[Task]: The records below are to be set down word for word, with every picture left out.

Data supplied Block Start

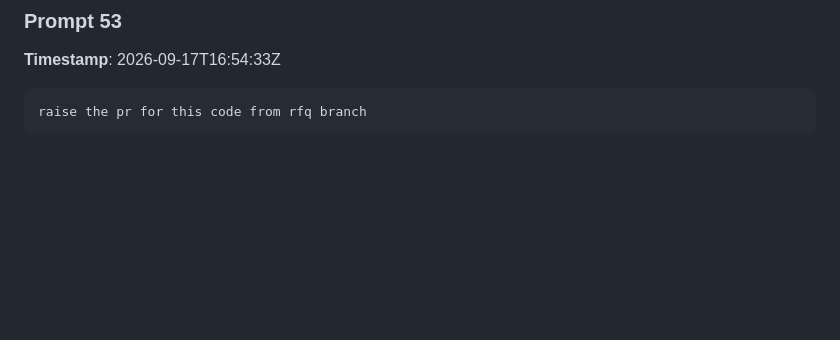
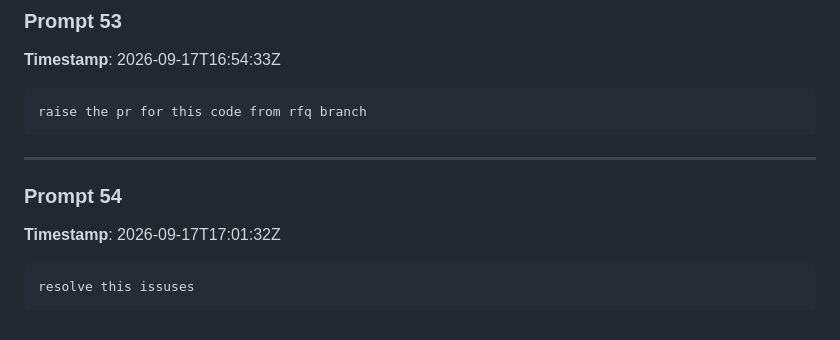
Before and after one commit to Procucev2022/Enterprise_qua_nextjs, a Markdown page: prompts.md, the part around the change. Rendered like a GitHub page; blank space fills up the shorter version.

Commit message:
docs(prompts): record prompt 54 in prompts.md

````diff
--- a/prompts.md
+++ b/prompts.md
@@ -2044,3 +2044,13 @@ run locally
 ```text
 raise the pr for this code from rfq branch
 ```
+
+---
+
+### Prompt 54
+
+**Timestamp**: 2026-09-17T17:01:32Z
+
+```text
+resolve this issuses
+```
````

Data supplied Block End

[Solution to the exercise]:
Before and after one commit to Procucev2022/Enterprise_qua_nextjs, a Markdown page: prompts.md, the part around the change. Rendered like a GitHub page; blank space fills up the shorter version.

Commit message:
docs(prompts): record prompt 54 in prompts.md

````diff
--- a/prompts.md
+++ b/prompts.md
@@ -2044,3 +2044,13 @@ run locally
 ```text
 raise the pr for this code from rfq branch
 ```
+
+---
+
+### Prompt 54
+
+**Timestamp**: 2026-09-17T17:01:32Z
+
+```text
+resolve this issuses
+```
````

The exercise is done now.